Thing is Spears didn't go out there trying to kill the thing either. She knew she couldn't, but you wonder what the backroom talks were like. My guess is everybody knew this was a stunt--I mean that outfit--but very few knew she'd be so listless, that the performance would be so cynical. That was all Spears. Reports of physical self-sabotage abound, but she's trying to kill off "Britney Spears" the icon as well--maybe the only decision she'll make in her career that's actually her own. Because imagine if she went out there and really gave it the good old high-school dropout try: She'd still be fat, listless, embarrassing, past her prime, lipsynching, publicly humiliated, Pinocchio'd, everything else. Can't condone the performance but my heart goes out.

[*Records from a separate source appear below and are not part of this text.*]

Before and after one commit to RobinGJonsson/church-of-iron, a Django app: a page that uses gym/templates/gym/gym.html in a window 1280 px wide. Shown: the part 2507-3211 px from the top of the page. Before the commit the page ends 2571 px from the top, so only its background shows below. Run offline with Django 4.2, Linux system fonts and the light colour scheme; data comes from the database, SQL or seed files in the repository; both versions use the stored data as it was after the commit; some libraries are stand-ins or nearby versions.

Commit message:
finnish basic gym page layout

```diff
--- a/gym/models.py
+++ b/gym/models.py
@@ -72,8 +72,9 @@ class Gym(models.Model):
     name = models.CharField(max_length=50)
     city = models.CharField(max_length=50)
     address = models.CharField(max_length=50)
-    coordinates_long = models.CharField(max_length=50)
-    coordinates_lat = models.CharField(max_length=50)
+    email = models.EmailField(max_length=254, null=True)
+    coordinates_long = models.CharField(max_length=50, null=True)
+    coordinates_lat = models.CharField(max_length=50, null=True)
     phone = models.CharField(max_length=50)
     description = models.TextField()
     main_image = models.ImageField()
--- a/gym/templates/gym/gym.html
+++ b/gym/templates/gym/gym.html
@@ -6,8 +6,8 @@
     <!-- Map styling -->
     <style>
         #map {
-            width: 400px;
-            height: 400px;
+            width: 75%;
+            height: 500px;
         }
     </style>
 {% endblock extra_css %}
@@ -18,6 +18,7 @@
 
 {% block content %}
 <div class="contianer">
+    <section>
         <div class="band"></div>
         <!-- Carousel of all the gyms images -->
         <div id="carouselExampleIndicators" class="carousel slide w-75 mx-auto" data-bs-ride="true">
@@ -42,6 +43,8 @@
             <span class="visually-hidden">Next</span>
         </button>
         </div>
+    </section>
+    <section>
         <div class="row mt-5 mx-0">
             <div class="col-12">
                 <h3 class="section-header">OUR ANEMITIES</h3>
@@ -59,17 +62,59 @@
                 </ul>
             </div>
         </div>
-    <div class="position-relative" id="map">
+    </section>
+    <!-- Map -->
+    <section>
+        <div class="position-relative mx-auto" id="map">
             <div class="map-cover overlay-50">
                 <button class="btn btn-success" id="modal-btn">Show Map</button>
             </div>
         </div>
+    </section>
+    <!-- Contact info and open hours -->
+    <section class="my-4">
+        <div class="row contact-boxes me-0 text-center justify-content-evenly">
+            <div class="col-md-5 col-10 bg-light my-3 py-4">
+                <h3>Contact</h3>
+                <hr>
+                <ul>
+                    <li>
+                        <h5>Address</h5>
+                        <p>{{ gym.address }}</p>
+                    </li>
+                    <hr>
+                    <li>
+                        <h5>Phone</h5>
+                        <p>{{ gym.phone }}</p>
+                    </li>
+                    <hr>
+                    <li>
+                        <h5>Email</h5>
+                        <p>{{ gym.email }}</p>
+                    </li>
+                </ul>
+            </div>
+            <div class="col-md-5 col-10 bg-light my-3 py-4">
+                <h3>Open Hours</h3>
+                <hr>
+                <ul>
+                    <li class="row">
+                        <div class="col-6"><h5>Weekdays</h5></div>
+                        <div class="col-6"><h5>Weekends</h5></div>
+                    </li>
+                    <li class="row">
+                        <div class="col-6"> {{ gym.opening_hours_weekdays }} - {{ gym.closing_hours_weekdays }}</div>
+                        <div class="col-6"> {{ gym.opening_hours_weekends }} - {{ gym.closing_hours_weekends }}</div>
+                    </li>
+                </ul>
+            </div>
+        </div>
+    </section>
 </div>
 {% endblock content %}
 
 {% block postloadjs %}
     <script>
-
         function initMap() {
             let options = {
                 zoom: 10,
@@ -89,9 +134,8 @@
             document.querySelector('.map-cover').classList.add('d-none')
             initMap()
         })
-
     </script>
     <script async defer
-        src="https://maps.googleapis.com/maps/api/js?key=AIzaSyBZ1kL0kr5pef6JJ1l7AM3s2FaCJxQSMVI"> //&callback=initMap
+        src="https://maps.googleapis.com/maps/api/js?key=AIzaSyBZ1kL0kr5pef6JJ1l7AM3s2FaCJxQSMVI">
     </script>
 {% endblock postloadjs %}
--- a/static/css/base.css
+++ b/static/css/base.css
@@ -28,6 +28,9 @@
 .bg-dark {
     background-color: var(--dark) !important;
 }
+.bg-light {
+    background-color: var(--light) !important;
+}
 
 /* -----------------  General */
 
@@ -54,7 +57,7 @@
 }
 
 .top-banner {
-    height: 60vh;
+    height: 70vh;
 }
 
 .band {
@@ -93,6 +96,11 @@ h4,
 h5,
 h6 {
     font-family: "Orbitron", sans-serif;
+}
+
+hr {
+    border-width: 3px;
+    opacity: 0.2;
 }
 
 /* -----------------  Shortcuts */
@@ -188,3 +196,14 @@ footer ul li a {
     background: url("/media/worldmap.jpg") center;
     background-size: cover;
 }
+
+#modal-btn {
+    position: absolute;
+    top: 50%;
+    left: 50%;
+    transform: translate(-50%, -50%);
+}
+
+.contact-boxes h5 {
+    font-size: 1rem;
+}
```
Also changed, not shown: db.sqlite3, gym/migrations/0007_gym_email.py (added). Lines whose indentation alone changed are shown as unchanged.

If there's one thing I've taken from my few months off the Riffwagon, observing the fray but refusing to two-cent it, it's the dramatic speed with which the general intelligence of the internet has fallen to the level of the general populace. I remember it being a self-selecting crew, and almost like a "thing" to turn to the blogspot for a sweet dose of smart and sideways, the kind of thing Byron so brilliantly parodied from almost day one. The real thing runs so close to the parody anymore though, it'll be no surprise when we're all back reading just the Times and New Yorker and Dusted Magazine again, and maybe a few novels here and there, and maybe Weather.com until the hurricane finally hits.
Enon: Grey Geysers Carbon Clouds
Ricardo Villalobos: Fabric 36
James Murphy & Pat Mahoney: Fabriclive 36
Body Language 5
White Rainbow: Prism of Eternal Now
Felix Da Housecat: Virgo Blakto and the Movie Disco
Still Going: "Still Going Theme"
Omar S: "Dirty Distortions"
OLDIES BUT GOODIES
Fam-Lay: Grand Theft Ghetto
Frankie Knuckles: Choice (A Classic Collection)
Horace: "Odi profanum vulgus et arceo."